Identification of Plant Protein Kinases in Response to Abiotic and Biotic Stresses Using SuperSAGE

Author(s): Ederson Akio Kido, Pedranne Kelle de Araujo Barbosa, Jose Ribamar Costa Ferreira Neto, Valesca Pandolfi, Laureen Michelle Houllou-Kido, Sergio Crovella, Carlos Molina, Gunter Kahl, Ana Maria Benko-Iseppon

Journal Name: Current Protein & Peptide Science

Volume 12 , Issue 7 , 2011

Become EABM
Become Reviewer
Call for Editor


Plants are sessile organisms subjected to many environmental adversities. For their survival they must sense and respond to biotic and abiotic stresses efficiently. During this process, protein kinases are essential in the perception of environmental stimuli, triggering signaling cascades. Kinases are among the largest and most important gene families for biotechnological purposes, bringing many challenges to the bioinformaticians due to the combination of conserved domains besides diversified regions. Cowpea [Vigna unguiculata (L.) Walp.] is an important legume that is adapted to different agroclimatic conditions, including drought, humidity and a range of temperatures. For this crop, the association of the SuperSAGE method with high-throughput sequencing technology would generate reliable transcriptome profiles with millions of tags counted and statistically analyzed. An approach evaluating biotic and abiotic stresses was carried out generating over 13 million cowpea SuperSAGE tags available from leaves/roots of plants under abiotic (mechanical injury and salinity) or biotic (CABMV, Cowpea aphid born mosaic virus) stresses. The annotation and identification of tags linked by BlastN to previously well described ESTs, allowed the posterior identification of kinases. The annotation efficiency depended on the database used, with the KEGG figuring as a good source for annotated ESTs especially when complemented by an independent Gene Ontology categorization, as well as the Gene Index using selected species. The use of different approaches allowed the identification of 1,350 kinase candidates considering biotic libraries and 2,268 regarding abiotic libraries, based on a combination of both, adequate descriptions and GO terms. Additional searches in kinase specific databases allowed the identification of a relatively low number of additional kinases, uncovering the lack of kinase databases for non-model organisms, especially plants. Concerning the kinase families, a total of 713 potential kinases were classified into 13 families of the CMGC and STE groups. Concerning the differentially expressed kinases, 169 of the 713 potential kinases were identified (p < 0.05), 100 up- and 69 down-regulated when comparing distinct libraries, allowing the generation of a comprehensive panel of the differentially expressed kinases under biotic and abiotic stresses in a non-model plant as cowpea.

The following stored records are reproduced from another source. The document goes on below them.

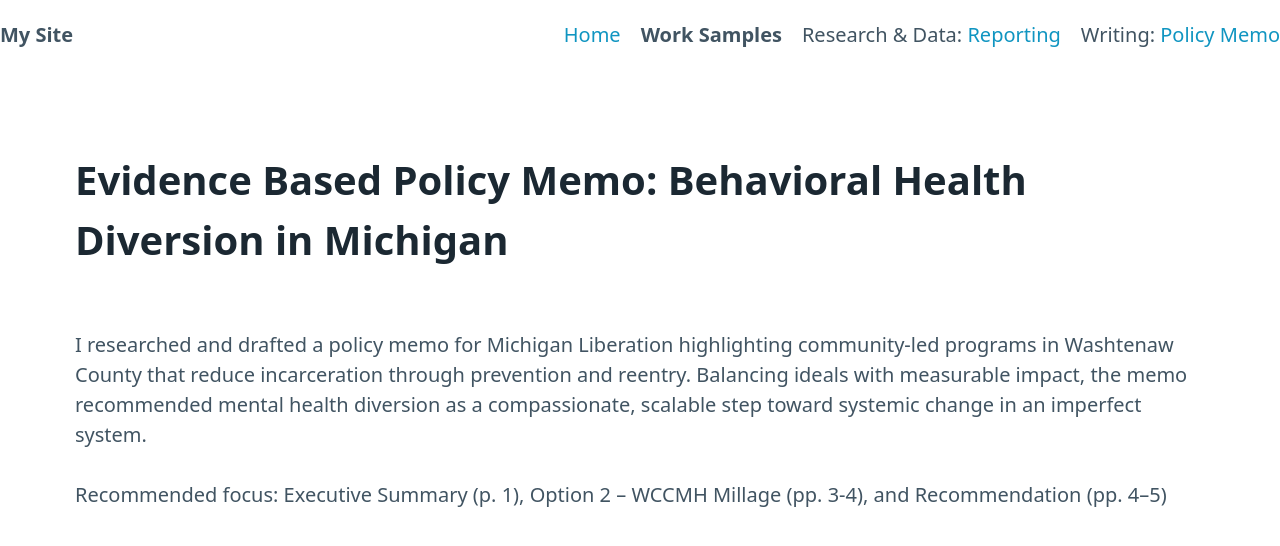
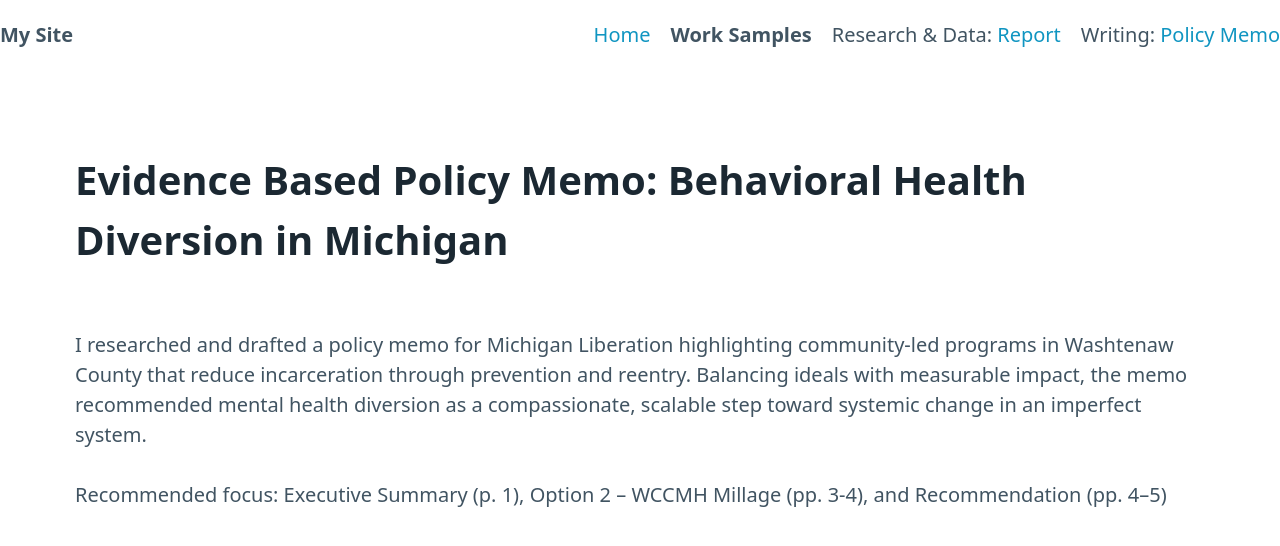
Before and after one commit to pyrgns/pyrgns.github.io, a Jekyll site: the page built from michigan-liberation.md, in a window 1280 px wide. Shown: the top 546 px of the page. Built offline with Jekyll 4.4.1, drawn with Linux system fonts in a browser that asks for light colours.

Commit message:
Update nav.html

```diff
--- a/_includes/nav.html
+++ b/_includes/nav.html
@@ -5,7 +5,7 @@
   <ul>
     <li><a href="{{ '/' | relative_url }}">Home</a></li>
     <li><b>Work Samples</b></li>
-    <li>Research & Data: <a href="{{ '/trails.html' | relative_url }}">Reporting</a></li>
+    <li>Research & Data: <a href="{{ '/trails.html' | relative_url }}">Report</a></li>
     <li>Writing: <a href="{{ '/michigan-liberation.html' | relative_url }}">Policy Memo</a></li>
   </ul>
 </nav>
```
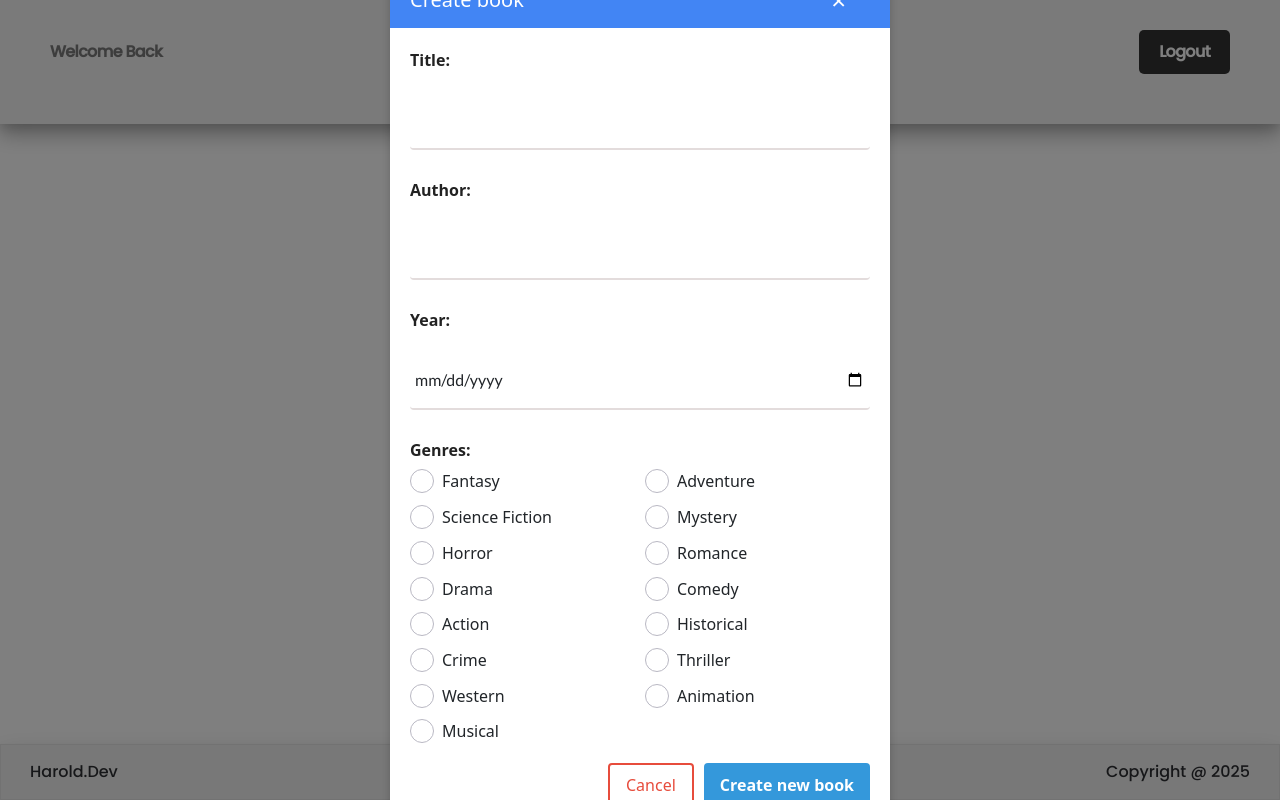
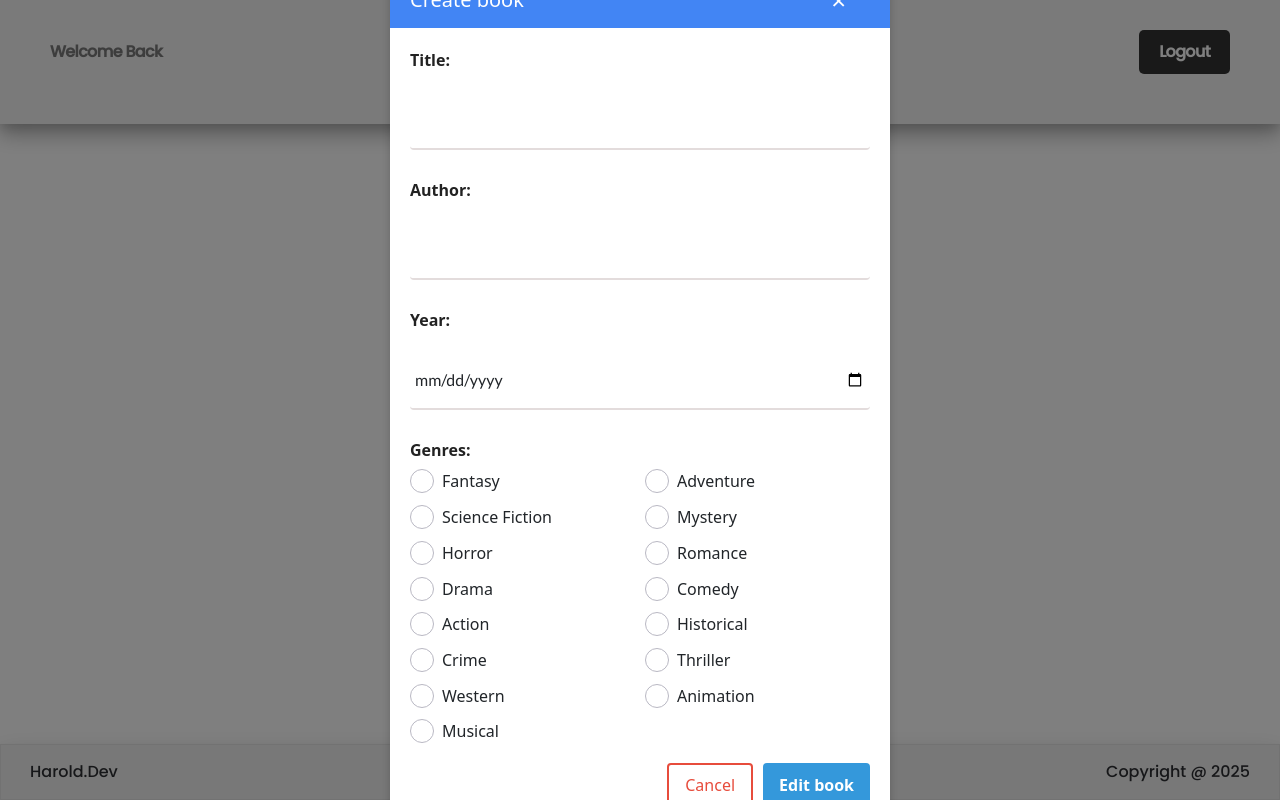
Before and after one commit to harold102400/library-management-system-ui, a React (Vite) app: page /edit/1 in a window 1280 px wide. Built offline with nearby package versions, Linux system fonts and the light colour scheme; no server answers; sample sign-in values are in the browser's storage; a web font is replaced by a local one.

Commit message:
Fix typo

```diff
--- a/src/pages/edit/Edit.tsx
+++ b/src/pages/edit/Edit.tsx
@@ -172,7 +172,7 @@ export const Edit = () => {
                 Cancel
               </Link>
               <button type="submit" className="submit-btn">
-                Create new book
+                Edit book
               </button>
             </div>
           </form>
```
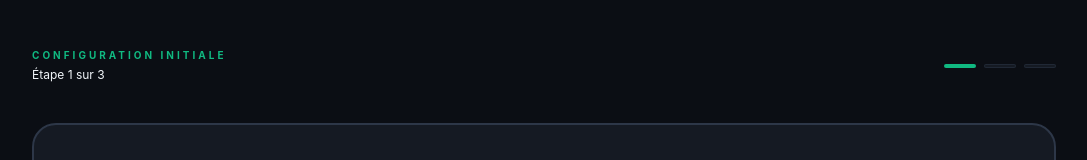
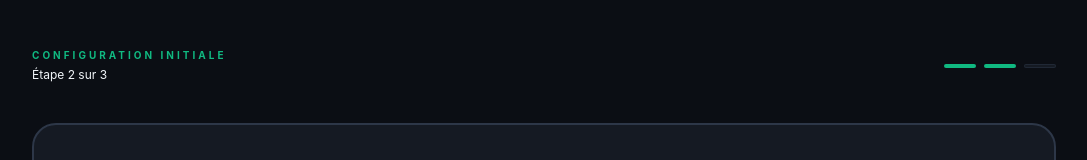
Before and after one commit to nabalma/projetKairos, an Angular app: page / in a window 1280 px wide. Both pictures are taken after a click on the button "Continuer". Shown: the top 160 px of the page, without its empty margins (96-1183 px from the left). Built offline with nearby package versions, Linux system fonts and the light colour scheme.

Commit message:
feat(course-setup): add course setup page with form and list components, update onboarding flow, and enhance UI

```diff
--- a/package.json
+++ b/package.json
@@ -23,6 +23,7 @@
   "private": true,
   "packageManager": "npm@10.9.3",
   "dependencies": {
+    "@angular/animations": "^21.0.6",
     "@angular/common": "^21.0.0",
     "@angular/compiler": "^21.0.0",
     "@angular/core": "^21.0.0",
--- a/src/app/app.config.ts
+++ b/src/app/app.config.ts
@@ -4,8 +4,5 @@ import { provideRouter } from '@angular/router';
 import { routes } from './app.routes';
 
 export const appConfig: ApplicationConfig = {
-  providers: [
-    provideBrowserGlobalErrorListeners(),
-    provideRouter(routes)
-  ]
+  providers: [provideBrowserGlobalErrorListeners(), provideRouter(routes)],
 };
--- a/src/app/features/course-setup/course-setup-page.ts
+++ b/src/app/features/course-setup/course-setup-page/course-setup-page.ts
@@ -1,6 +1,6 @@
 import { Component } from '@angular/core';
-import { CourseFormComponent } from './components/course-form/course-form';
-import { CourseListComponent } from './components/course-list/course-list';
+import { CourseFormComponent } from '../components/course-form/course-form';
+import { CourseListComponent } from '../components/course-list/course-list';
 
 @Component({
   selector: 'app-course-setup-page',
--- a/src/app/features/file-upload/upload-page/upload-page.html
+++ b/src/app/features/file-upload/upload-page/upload-page.html
@@ -1,10 +1,10 @@
 <div class="bg-background">
   <!-- Conteneur externe pour l'espace -->
-  <div class="p-6 md:p-8 lg:p-10">
+  <div
+    class="w-full mx-auto bg-surface border-2 border-border rounded-3xl p-6 md:p-8 animate-in fade-in slide-in-from-bottom-4 duration-500"
+  >
     <!-- Carte principale PLUS LARGE -->
-    <div
-      class="w-full max-w-5xl mx-auto bg-surface border-2 border-border rounded-3xl p-6 md:p-8 shadow-2xl"
-    >
+    <div class="">
       <!-- Header compact -->
       <header class="mb-6">
         <div class="flex justify-between items-start">
--- a/src/app/features/onboarding/onboarding.html
+++ b/src/app/features/onboarding/onboarding.html
@@ -4,21 +4,26 @@
       <h2 class="text-[10px] font-bold text-accent-green uppercase tracking-[0.3em]">
         Configuration initiale
       </h2>
-      <p class="text-xs text-text-disabled">Étape 1 sur 3</p>
+      <p class="text-xs text-text-disabled">Étape {{ currentStep() }} sur {{ totalSteps }}</p>
     </div>
 
     <div class="flex gap-2">
-      <div [class]="'h-1 w-8 rounded-full transition-all duration-500 bg-accent-green'"></div>
-
       <div
         [class]="
-          'h-1 w-8 rounded-full transition-all duration-500 bg-surface border border-border/50'
+          'h-1 w-8 rounded-full transition-all duration-500 ' +
+          (currentStep() >= 1 ? 'bg-accent-green' : 'bg-surface border border-border/50')
         "
       ></div>
-
       <div
         [class]="
-          'h-1 w-8 rounded-full transition-all duration-500 bg-surface border border-border/50'
+          'h-1 w-8 rounded-full transition-all duration-500 ' +
+          (currentStep() >= 2 ? 'bg-accent-green' : 'bg-surface border border-border/50')
+        "
+      ></div>
+      <div
+        [class]="
+          'h-1 w-8 rounded-full transition-all duration-500 ' +
+          (currentStep() >= 3 ? 'bg-accent-green' : 'bg-surface border border-border/50')
         "
       ></div>
     </div>
@@ -26,7 +31,10 @@
 
   <main class="w-full max-w-5xl flex flex-col justify-center transition-all duration-500">
     <div class="animate-in fade-in slide-in-from-bottom-4 duration-700">
-      <app-course-setup-page></app-course-setup-page>
+      @switch (currentStep()) { @case (1) { <app-upload-page></app-upload-page> } @case (2) {
+      <app-course-setup-page></app-course-setup-page> } @case (3) {
+      <div class="text-white text-center">Étape 3 : Disponibilités (À venir)</div>
+      } }
     </div>
   </main>
 
@@ -55,10 +63,10 @@
       <app-button
         variant="primary"
         size="large"
-        rounded="lg"
+        (click)="nextStep()"
         class="px-10 py-3 text-base font-bold tracking-wider uppercase transition-all duration-300"
       >
-        Continuer
+        {{ currentStep() === totalSteps ? 'Terminer' : 'Continuer' }}
         <svg
           class="ml-2 h-4 w-4"
           fill="none"
--- a/src/app/features/onboarding/onboarding.ts
+++ b/src/app/features/onboarding/onboarding.ts
@@ -1,12 +1,30 @@
-import { Component } from '@angular/core';
+import { Component, signal, computed } from '@angular/core';
+import { CommonModule } from '@angular/common';
 import { ButtonComponent } from '../../shared/components/button/button';
+import { CourseSetupPageComponent } from '../course-setup/course-setup-page/course-setup-page';
 import { UploadPageComponent } from '../file-upload/upload-page/upload-page';
-import { CourseSetupPageComponent } from '../course-setup/course-setup-page';
 
 @Component({
   selector: 'app-onboarding',
-  imports: [ButtonComponent, CourseSetupPageComponent],
+  standalone: true,
+  imports: [CommonModule, ButtonComponent, CourseSetupPageComponent, UploadPageComponent],
   templateUrl: './onboarding.html',
-  styleUrl: './onboarding.css',
+  // Plus besoin du tableau 'animations' ni d'imports compliqués !
 })
-export class OnboardingComponent {}
+export class OnboardingComponent {
+  // État réactif
+  currentStep = signal(1);
+  totalSteps = 3;
+
+  nextStep() {
+    if (this.currentStep() < this.totalSteps) this.currentStep.update((s) => s + 1);
+  }
+
+  prevStep() {
+    if (this.currentStep() > 1) this.currentStep.update((s) => s - 1);
+  }
+
+  skip() {
+    this.nextStep();
+  }
+}
```
Also changed, not shown: src/app/features/course-setup/course-setup-page/course-setup-page.css (added), src/app/features/course-setup/course-setup-page/course-setup-page.html (renamed from src/app/features/course-setup/course-setup-page.html), 2 other files (tests, documents, lock files or other folders).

Keywords: Cowpea, salinity, potyvirus infection, plant signaling, SuperSAGE, Protein Kinases, Abiotic, Biotic, KEGG figuring, GO

Rights & PermissionsPrintExport Cite as

Article Details

Year: 2011
Page: [643 - 656]
Pages: 14
DOI: 10.2174/1389203711109070643
Price: $65

Article Metrics

PDF: 32